# [Material supplied]
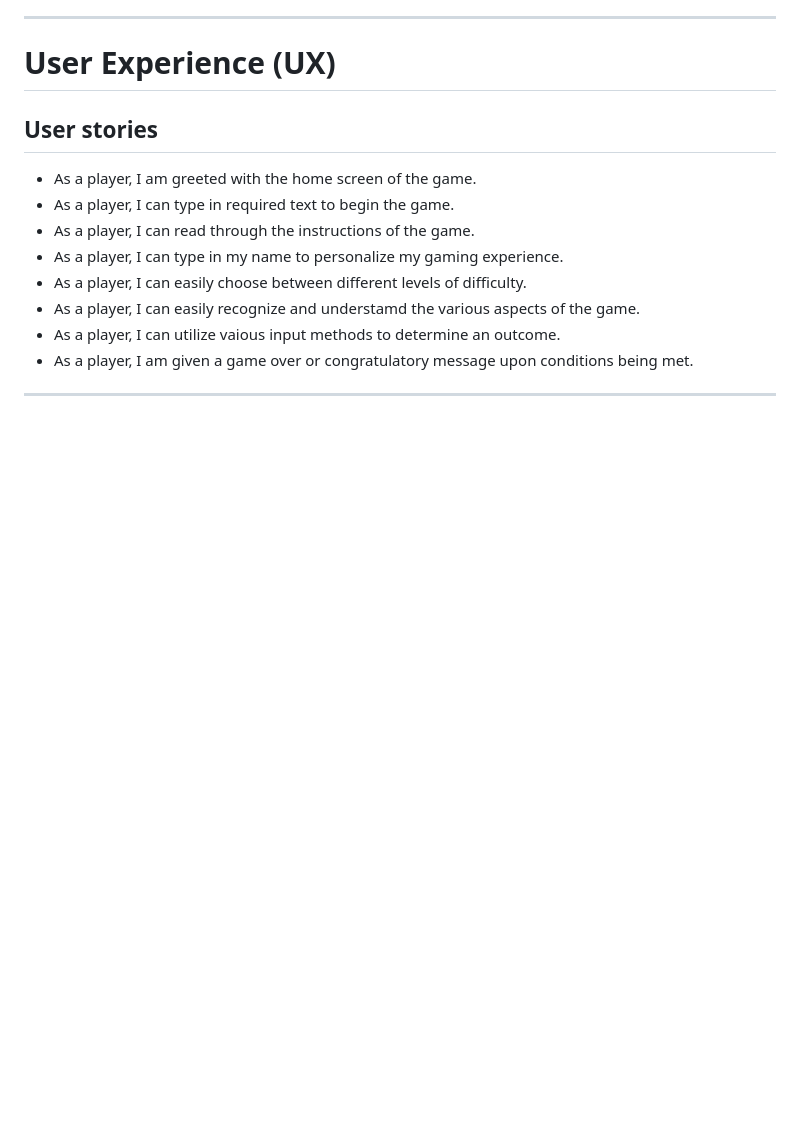
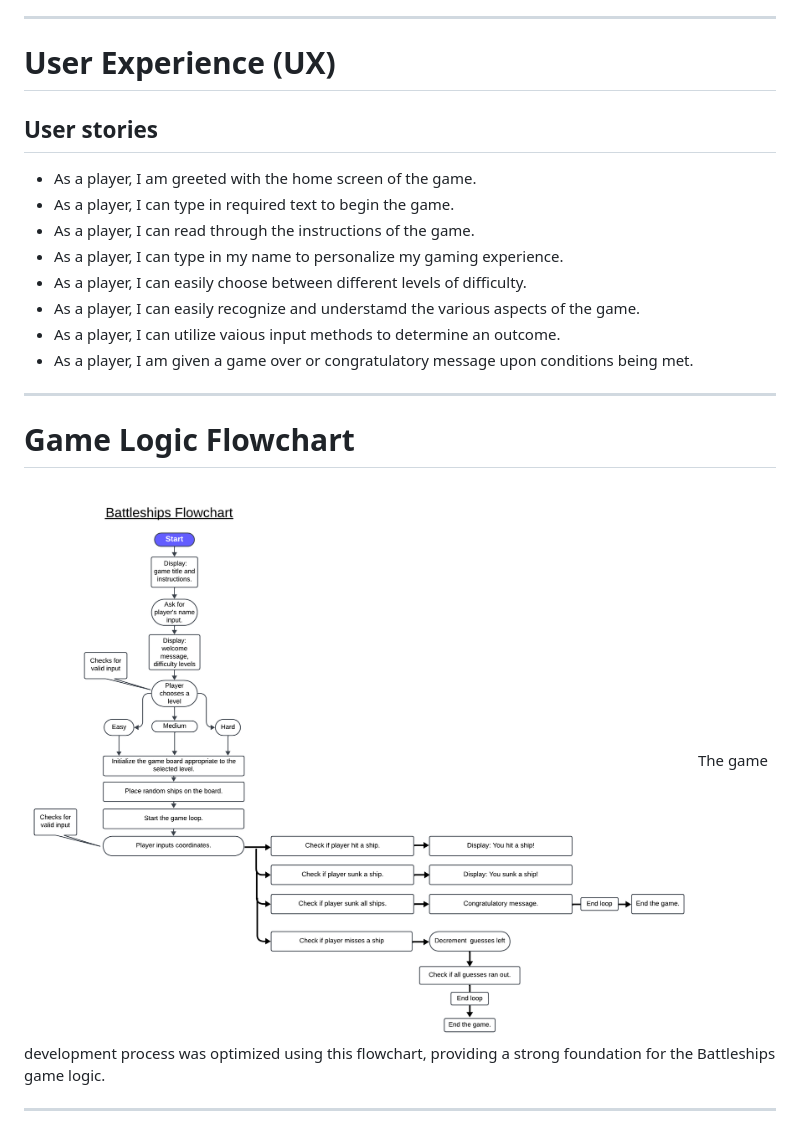
Before and after one commit to sakixchy/battle_ship_game, a Markdown page: README.md, the part around the change. Drawn GitHub-style; pictures changed too: assets/images/battle-ships-flowchart.png (added); blank space fills up the shorter version.

Commit message:
add a flowchart to represent the game logic in readme

```diff
--- a/README.md
+++ b/README.md
@@ -19,3 +19,8 @@ ___
 - As a player, I can utilize vaious input methods to determine an outcome.
 - As a player, I am given a game over or congratulatory message upon conditions being met.
 ___
+
+# Game Logic Flowchart
+![an image of flowchart for game logic](assets/images/battle-ships-flowchart.png)
+The game development process was optimized using this flowchart, providing a strong foundation for the Battleships game logic.
+___
```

# [Aim of the task]
Find each line in the records holding the string "message" and show it.

# [Problem solution]
Commit message:
 - As a player, I am given a game over or congratulatory message upon conditions being met.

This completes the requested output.